Spectral response of sweet corn, squash, and beans to nitrogen, zinc and water treatments
AuthorAmer, Saud Abdulaziz, 1953-
AdvisorStroehlein, Jack L.
MetadataShow full item record
PublisherThe University of Arizona.
RightsCopyright © is held by the author. Digital access to this material is made possible by the University Libraries, University of Arizona. Further transmission, reproduction or presentation (such as public display or performance) of protected items is prohibited except with permission of the author.
AbstractThe study consisted of six experiments conducted to examine the spectral response of different varieties of corn (Zea mays), squash (Cucurbita pepo) and bean (Phaseolus vulgaris) under variable zinc (Zn), nitrogen (N) and water treatments. Five of these experiments were conducted in the greenhouse during 1988 and 1989. The sixth experiment was conducted in the field during the summer of 1989. Ground-based, remotely sensed data were collected over plant canopies during the growing period, using an Exotech Model 100 AX hand-held radiometer.
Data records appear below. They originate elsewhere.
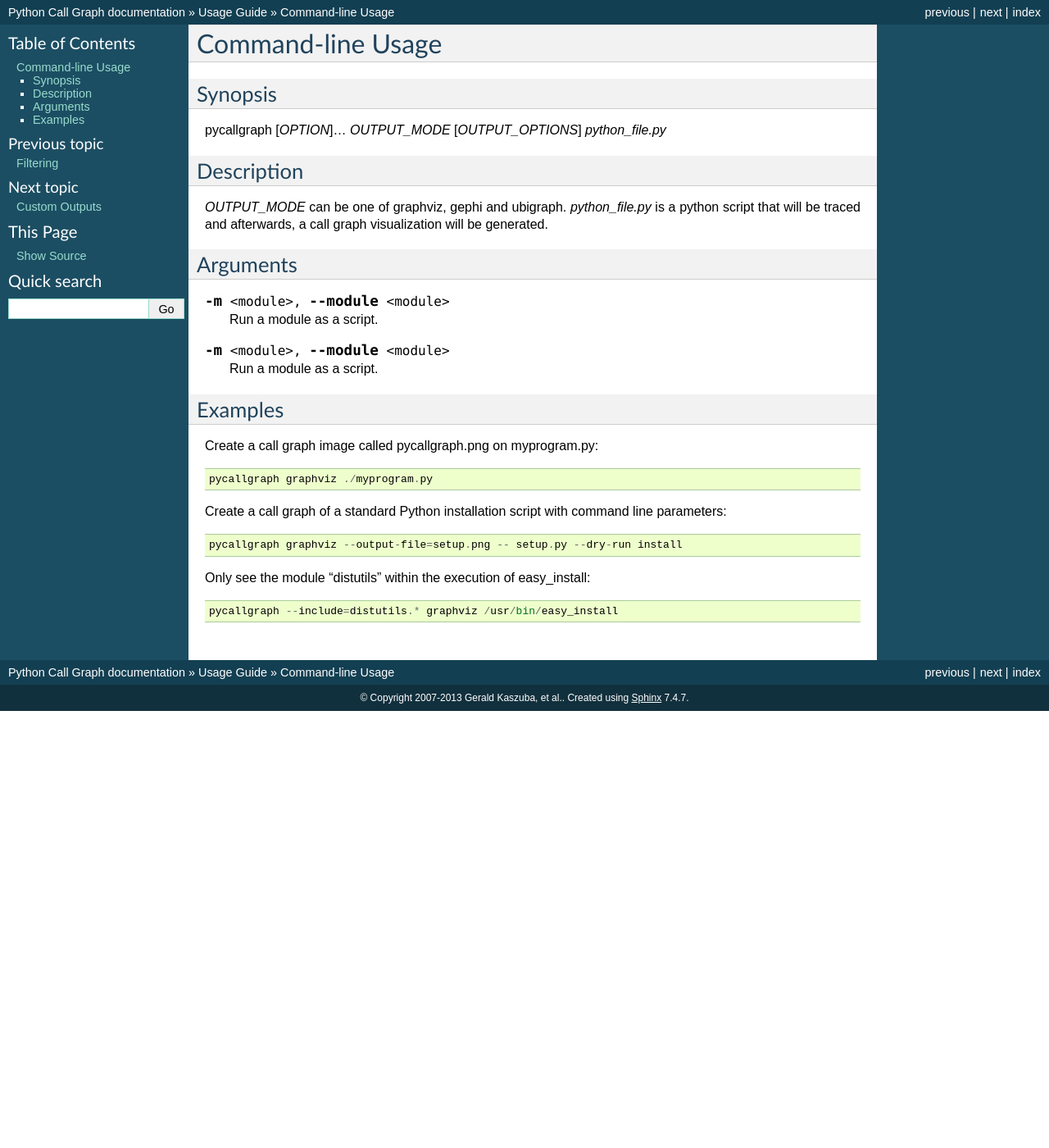
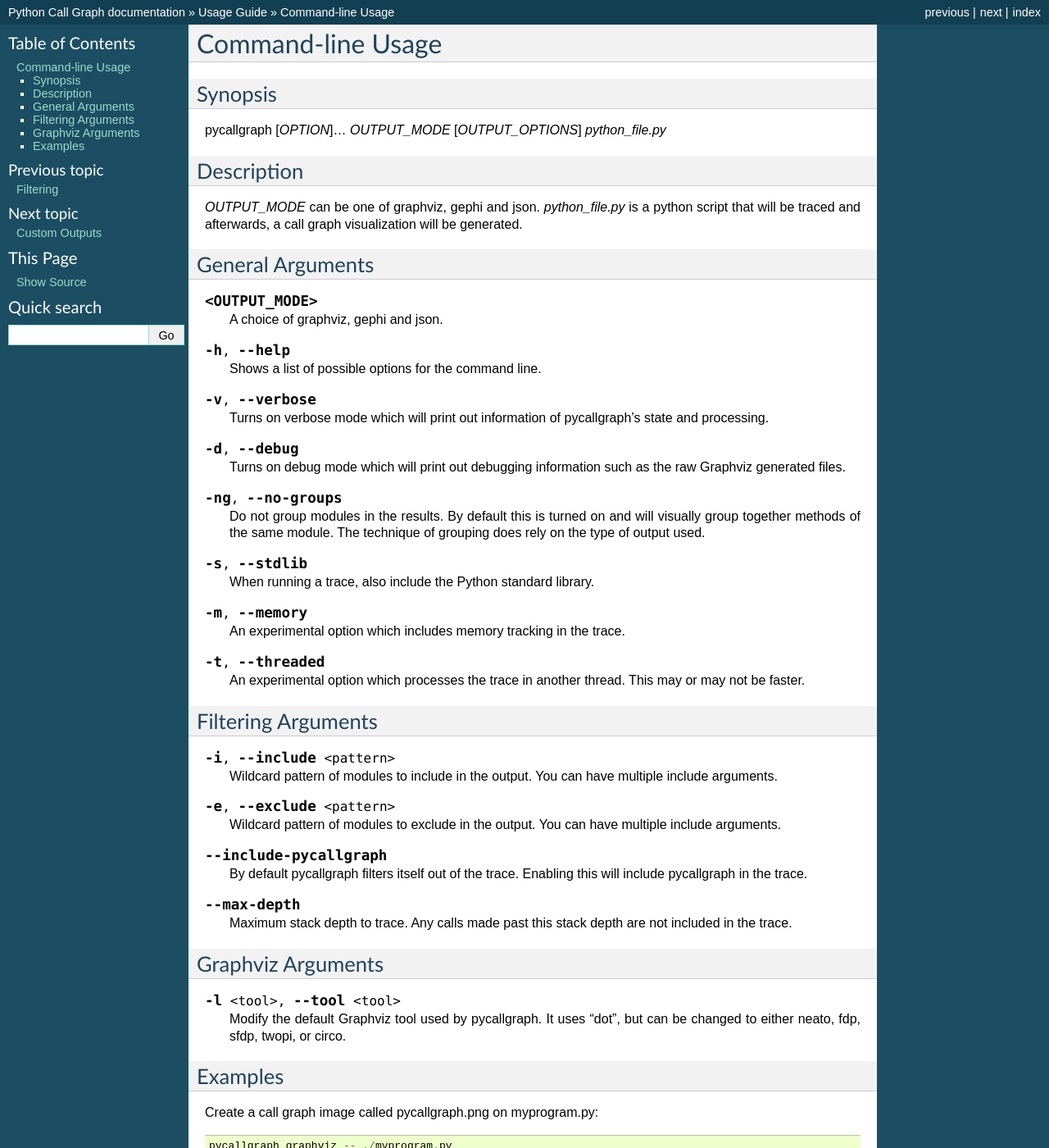
Before and after one commit to gak/pycallgraph, a Sphinx documentation site: the page built from docs/guide/command_line_usage.rst, in a window 1280 px wide and 1400 px high. Shown: the whole window at 82% size. Built offline with Sphinx 7.4.7, drawn with Linux system fonts in a browser that asks for light colours; the version number could not be read and is left out.

Commit message:
CLI doc update. stdlib now default False. Output now receives config.

```diff
--- a/docs/guide/command_line_usage.rst
+++ b/docs/guide/command_line_usage.rst
@@ -15,25 +15,76 @@
 
 	pycallgraph is a program that creates call graph visualization from Python scripts.
 
-*OUTPUT_MODE* can be one of graphviz, gephi and ubigraph. *python_file.py* is a python script that will be traced and afterwards, a call graph visualization will be generated.
+*OUTPUT_MODE* can be one of graphviz, gephi and json. *python_file.py* is a python script that will be traced and afterwards, a call graph visualization will be generated.
 
-Arguments
----------
+General Arguments
+-----------------
 
-.. cmdoption:: -m <module>, --module <module>
+.. cmdoption:: <OUTPUT_MODE>
 
-   Run a module as a script.
+    A choice of graphviz, gephi and json.
 
-.. cmdoption:: -m <module>, --module <module>
+.. cmdoption:: -h, --help
 
-   Run a module as a script.
+   Shows a list of possible options for the command line.
+
+.. cmdoption:: -v, --verbose
+
+   Turns on verbose mode which will print out information of pycallgraph's state and processing.
+
+.. cmdoption:: -d, --debug
+
+   Turns on debug mode which will print out debugging information such as the raw Graphviz generated files.
+
+.. cmdoption:: -ng, --no-groups
+
+   Do not group modules in the results. By default this is turned on and will visually group together methods of the same module. The technique of grouping does rely on the type of output used.
+
+.. cmdoption:: -s, --stdlib
+
+   When running a trace, also include the Python standard library.
+
+.. cmdoption:: -m, --memory
+
+   An experimental option which includes memory tracking in the trace.
+
+.. cmdoption:: -t, --threaded
+
+   An experimental option which processes the trace in another thread. This may or may not be faster.
+
+Filtering Arguments
+-------------------
+
+.. cmdoption:: -i, --include <pattern>
+
+  Wildcard pattern of modules to include in the output. You can have multiple include arguments.
+
+.. cmdoption:: -e, --exclude <pattern>
+
+  Wildcard pattern of modules to exclude in the output. You can have multiple include arguments.
+
+.. cmdoption:: --include-pycallgraph
+
+  By default pycallgraph filters itself out of the trace. Enabling this will include pycallgraph in the trace.
+
+.. cmdoption:: --max-depth
+
+  Maximum stack depth to trace. Any calls made past this stack depth are not included in the trace.
+
+
+Graphviz Arguments
+------------------
+
+.. cmdoption:: -l <tool>, --tool <tool>
+
+  Modify the default Graphviz tool used by pycallgraph. It uses "dot", but can be changed to either neato, fdp, sfdp, twopi, or circo.
 
 Examples
 --------
 
 Create a call graph image called pycallgraph.png on myprogram.py::
 
-    pycallgraph graphviz ./myprogram.py
+    pycallgraph graphviz -- ./myprogram.py
 
 Create a call graph of a standard Python installation script with command line parameters::
 
```
Also changed, not shown: 10 other files.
The Exotech offers filter sets which match the thematic mapper (TM) bands 1 through 4 (0.45-0.52, 0.52-0.60, 0.63-0.69, and 0.76-0.90 μm). Canopy spectral reflectance and derived vegetation indices showed their ability to significantly discriminate among varieties and variable treatments. Soil adjusted vegetation index (SAVI) mimics the normalized difference vegetation index (NDVI) and transformation normalized difference vegetation index (TNDVI) and exhibited all the characteristics of the NDVI curve when there were no soil influences (a single soil type). Red and near infrared (NIR) reflectance factors exhibited ability in monitoring crop growth and development. The TNDVI showed its superiority in detecting variations and in correlating with ground truth data (biomass cover percent). However, the study showed that remotely sensed data were sensitive to variations (varieties and treatments), but the data did not differentiate between them, unless supported with ground truth data.
Degree ProgramGraduate College
Soils and Water Science